The Bible Literacy Project

The Bible Literacy Project is a movement to provide a Bible elective for public schools. Contrary to popular belief it is legal to study the Bible from an academic perspective. Devotional Bible study is not allowed in public schools. The Bible Literacy Project focuses on the impact that the Bible has had on literature, art and our culture, however it does not seek to teach theology or moral issues.

There is a growing problem in with students including honors students who are not able to understand Biblical references in Shakespeare and other literature. The premise behind this project is that a basic understanding is needed to understand much of our Western culture.

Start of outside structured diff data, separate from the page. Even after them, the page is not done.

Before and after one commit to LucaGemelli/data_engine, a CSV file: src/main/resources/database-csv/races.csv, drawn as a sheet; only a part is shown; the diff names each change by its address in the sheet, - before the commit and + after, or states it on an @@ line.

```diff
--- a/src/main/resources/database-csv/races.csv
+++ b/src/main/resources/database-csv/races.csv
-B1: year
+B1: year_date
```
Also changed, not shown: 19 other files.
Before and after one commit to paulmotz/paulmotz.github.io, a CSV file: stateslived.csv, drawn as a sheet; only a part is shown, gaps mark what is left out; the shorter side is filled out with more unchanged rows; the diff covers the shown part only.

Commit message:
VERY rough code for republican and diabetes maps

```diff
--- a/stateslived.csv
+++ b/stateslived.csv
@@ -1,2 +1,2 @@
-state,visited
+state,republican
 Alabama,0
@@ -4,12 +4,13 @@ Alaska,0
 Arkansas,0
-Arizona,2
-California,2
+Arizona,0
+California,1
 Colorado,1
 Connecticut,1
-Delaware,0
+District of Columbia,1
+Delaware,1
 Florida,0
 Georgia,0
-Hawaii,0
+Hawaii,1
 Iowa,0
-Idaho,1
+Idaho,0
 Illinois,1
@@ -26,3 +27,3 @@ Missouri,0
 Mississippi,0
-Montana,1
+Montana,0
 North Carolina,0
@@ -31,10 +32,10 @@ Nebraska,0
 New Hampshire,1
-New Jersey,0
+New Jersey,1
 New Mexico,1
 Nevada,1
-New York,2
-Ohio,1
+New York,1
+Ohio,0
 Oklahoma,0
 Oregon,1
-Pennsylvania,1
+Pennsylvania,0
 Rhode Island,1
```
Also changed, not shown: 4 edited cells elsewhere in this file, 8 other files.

bibletext.jpgThe Bible Literacy project course is differs from previously available Bible courses in that it offers both a teachers manual and student text. The course uses to texts The Bible and Its Influence and a Bible translation of the students choosing. The Bible Literacy project also offers on-line teacher training on how to teach the Bible in public schools.

This course specifically ties in the connection between the Bible and our culture. Studying the role the Bible the Bible has played in Western culture would enable teens to defend the legitimacy of their faith from a non-theological perspective. Why is this valuable? Due to the pluralistic nature of our society many people do even acknowledged the Bible as having significance.

Author: TheDeeZone

I write about things I find interesting this include music, movies, cooking, religion, news and whatever else pops in my ADHD brain. As a my tagline says: "The musings of an ADHD mind."I'm never really sure what is will catch my interest.

16 thoughts on “The Bible Literacy Project”

  1. I’m an Atheist and firmly support Creationism being taught in public schools … as soon as private Christian schools agree to teach evolution.

    I hope you’ll be so bold as to check out my site http://doubtingthomas426.wordpress.com/ even though we clearly don’t see eye-to-eye on most subjects regarding the bible. I’ve categorized all my posts on the left. Take a few minutes to read through a few. Leave a comment if you like. I’m going to check out some of your other posts now. Take Care.

  2. DT: Would you also require non-Christian private schools to teach Creationism? Are you aware that some Christian schools teach evolution and that it is included in Christian science texts?

    Private schools are called private because they do not take goverment funding. This gives them the freedom to teach what they wish. If they are forced to teach evolution than they wouldn’t be truly automous.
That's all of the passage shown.